His Excellency Abdel Fattah al-Sisi
President, Arab Republic of Egypt
Chancellor Hamada El-Sawy
Office of the Public Prosecutor
Prime Solicitor General Khaled Diauddin
Supreme State Security Prosecution in the Arab Republic of Egypt
Dear President al-Sisi, Chancellor El-Sawy and Prime Solicitor General Diauddin,
We write to you on behalf of the Committee on Academic Freedom of the Middle East Studies Association of North America to express our deep concern regarding the detention of Kholoud Said, a translator and the head of the Translation Unit of the publication department at Bibliotheca Alexandrina (BA).
MESA was founded in 1966 to support scholarship and teaching on the Middle East and North Africa. The preeminent organization in the field, the Association publishes the International Journal of Middle East Studies and has almost 2500 members worldwide. MESA is committed to ensuring academic freedom and freedom of expression, both within the region and in connection with the study of the region in North America and elsewhere.

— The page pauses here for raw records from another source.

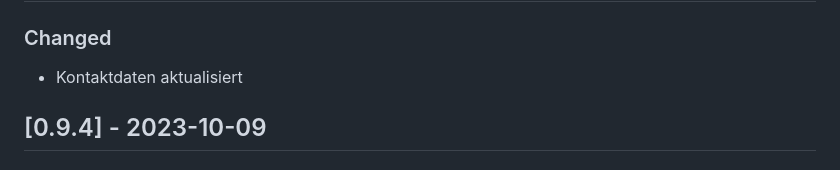
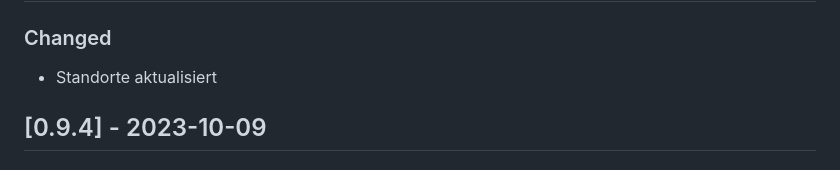
Before and after one commit to orca-nrw/orca-nrw-karte, a Markdown page: CHANGELOG.md, the part around one of its changes. GitHub-like rendering.

```diff
--- a/CHANGELOG.md
+++ b/CHANGELOG.md
@@ -8,5 +8,5 @@ The format is based on [Keep a Changelog](https://keepachangelog.com/en/1.0.0/),
 ### Changed
-- Kontaktdaten aktualisiert
+- Standorte aktualisiert
 
 ## [0.9.4] - 2023-10-09
 ### Changed
```
Also changed, not shown: other parts of CHANGELOG.md (+1 -1 lines).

Kholoud Said was arrested on 21 April 2020 from her home in Alexandria, without any warrants or explanations given to her or her family. She was detained in an unknown location for one week before appearing on 28 April 2020 before the State Security Prosecutor in Cairo, where she was charged with joining a terrorist group and knowing its objectives, spreading rumors and false news, as well as using social media for these activities. The prosecutor ordered her held for 15 days in pre-trial detention. Said’s detention has been extended twice since then – on 10 and 20 May – each time without a hearing or access to lawyers.

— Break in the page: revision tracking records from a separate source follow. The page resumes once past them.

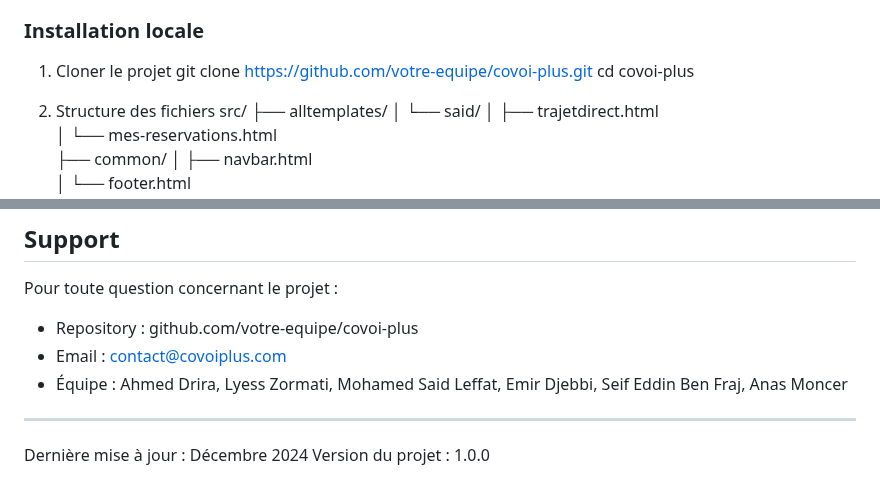
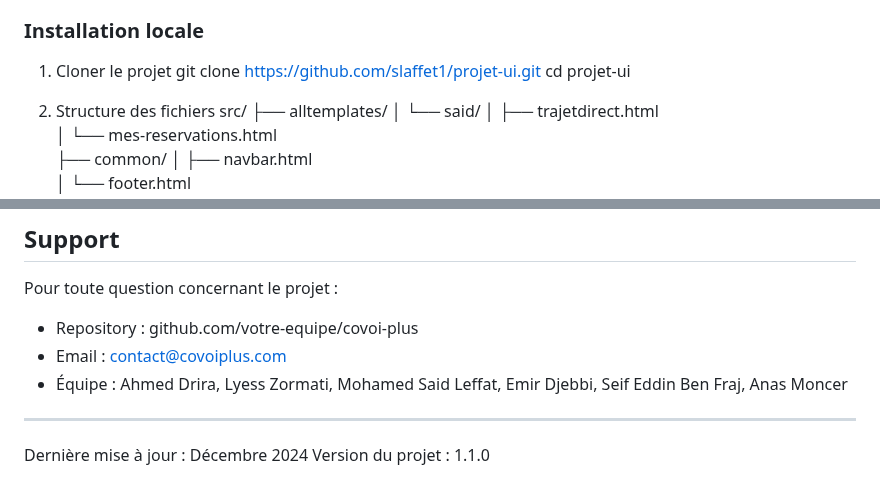
Before and after one commit to slaffet1/projet-ui, a Markdown page: README.md, 2 parts joined by grey strips. GitHub-like rendering.

Commit message:
changement de read me

```diff
--- a/README.md
+++ b/README.md
@@ -79,8 +79,8 @@ Fonctionnalités :
 ### Installation locale
 
 1. Cloner le projet
-git clone https://github.com/votre-equipe/covoi-plus.git
-cd covoi-plus
+git clone https://github.com/slaffet1/projet-ui.git
+cd projet-ui
 
 2. Structure des fichiers
 src/
@@ -213,4 +213,4 @@ Pour toute question concernant le projet :
 ---
 
 Dernière mise à jour : Décembre 2024
-Version du projet : 1.0.0
+Version du projet : 1.1.0
```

In a separate case, Marwa Arafa, a free-lance translator, was arrested from her home on 20 April 2020, one day before Kholoud Said. She appeared before the State Security Prosecutor on 4 May 2020 and was ordered to remain in detention on similar charges.
Kholoud Said’s work for the BA and the library’s work in general are integral to freedom of research and information. A distinguished national institution, Bibliotheca Alexandrina is known as a global library and an important cultural center. Said’s responsibilities there include translating books, articles, reports, letters, conferences papers, and the library’s annual reports. They also include the translation of many types of documents, including those for the library’s website and databases, films, and documentaries. Detaining Said is not only damaging to the Bibliotheca Alexandrina’s reputation but beyond that, it also threatens the freedom of research in Egypt. Furthermore, Said is a researcher in anthropology. As both a translator and a researcher, she has been active in academic circles in Egypt, contributing to academic conferences and workshops. For academic freedom to flourish, the larger context of freedom of inquiry, information and speech must be respected.
Kholoud Said’s initial detention and its subsequent extensions seem to follow a recent pattern whereby the Egyptian authorities treat pre-trial detention – which can last up to two years -- as a punishment for researchers, intellectuals, writers and activists. While Article 54 of the Egyptian Constitution protects personal freedom and guarantees that any limitations of this freedom be based on judicial warrant necessitated by an investigation, the article makes the legislature responsible for regulating preventive (pre-trial) detention. There is, however, a contradiction between Article 143 in Criminal Procedural Law, which stipulates that pre-trial detention should not exceed two years, and Article 380 which does not put any limit to pre-trial detention. It thus seems that state security officers and prosecutors are exploiting the existing contradiction between these two articles so as to extend pre-trial detentions to two years or even more.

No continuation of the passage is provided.